### Requirement
Only the lines with "index" in the entries below belong in the answer; please copy them.

------------

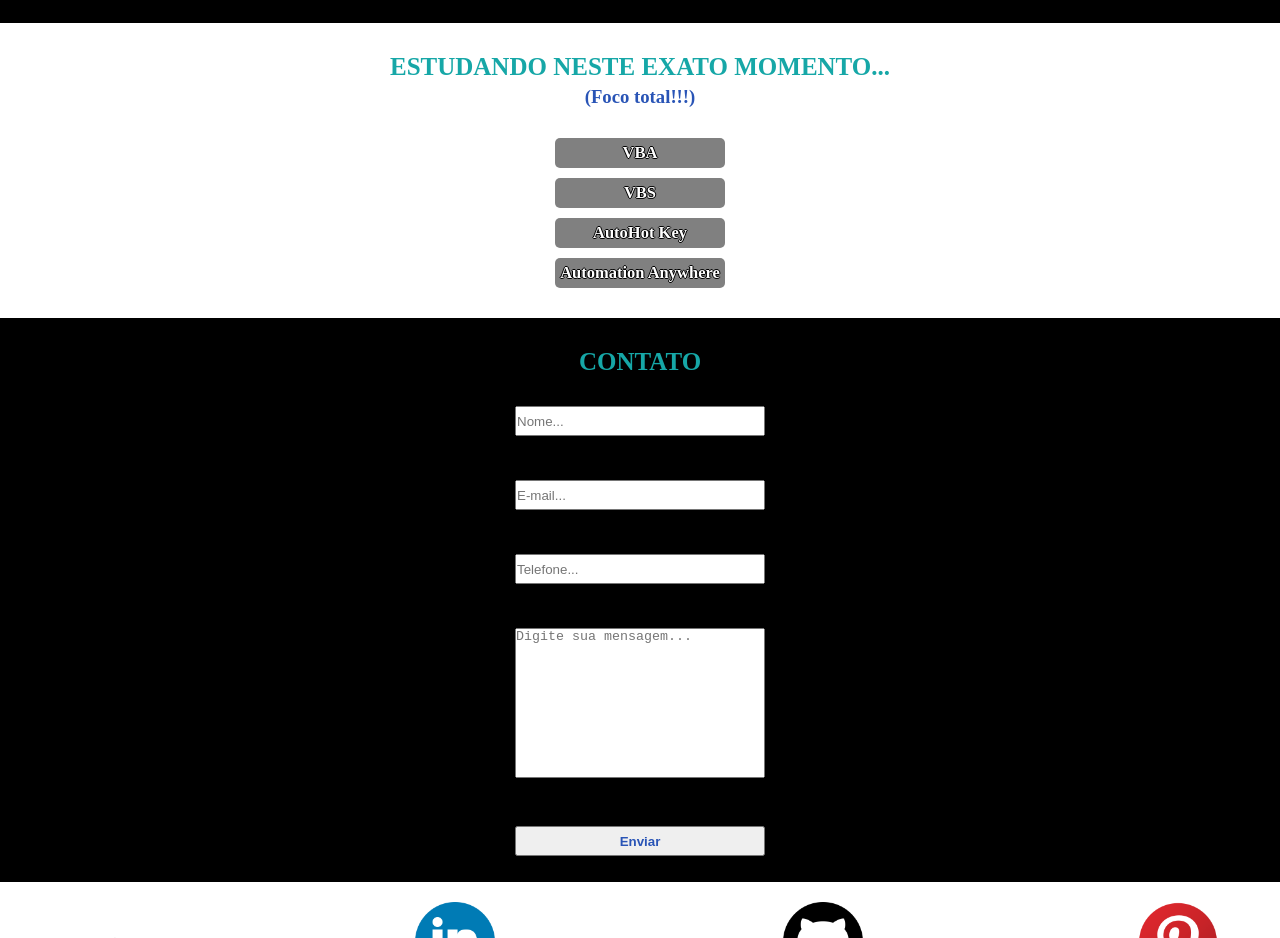
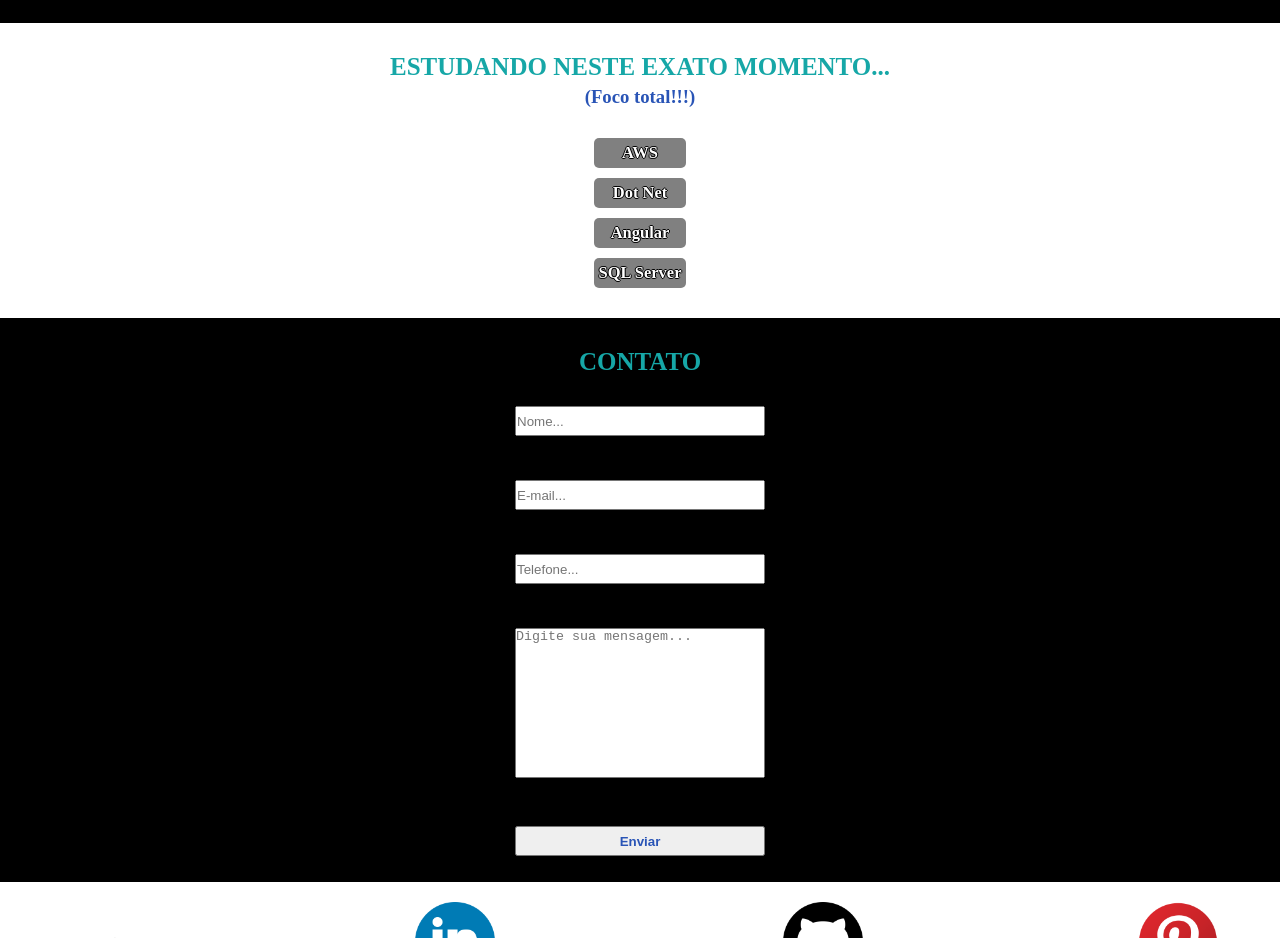
Before and after one commit to crparaizo/crparaizo.github.io, a plain HTML site: page index.html in a window 1280 px wide. Shown: the part 2640-3578 px from the top of the page. Drawn offline with nearby package versions, Linux system fonts and the light colour scheme.

Commit message:
ajustando conteudo foco

```diff
--- a/index.html
+++ b/index.html
@@ -176,12 +176,10 @@
             <h2>Estudando neste exato momento...</h2>
             <h3>(Foco total!!!)</h3>
             <div class="blocoConhecimento correcaoEstudos">
-                <dd>VBA</dd>
-                <dd>VBS</dd>
-                <!-- <dd>RTC</dd>
-                <dd>Control M</dd> -->
-                <dd>AutoHot Key</dd>
-                <dd>Automation Anywhere</dd>
+                <dd>AWS</dd>
+                <dd>Dot Net</dd>
+                <dd>Angular</dd>
+                <dd>SQL Server</dd>
             </div>
         </section>
         <section id="contato">
```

------------

### Exercise response
Before and after one commit to crparaizo/crparaizo.github.io, a plain HTML site: page index.html in a window 1280 px wide. Shown: the part 2640-3578 px from the top of the page. Drawn offline with nearby package versions, Linux system fonts and the light colour scheme.
--- a/index.html
+++ b/index.html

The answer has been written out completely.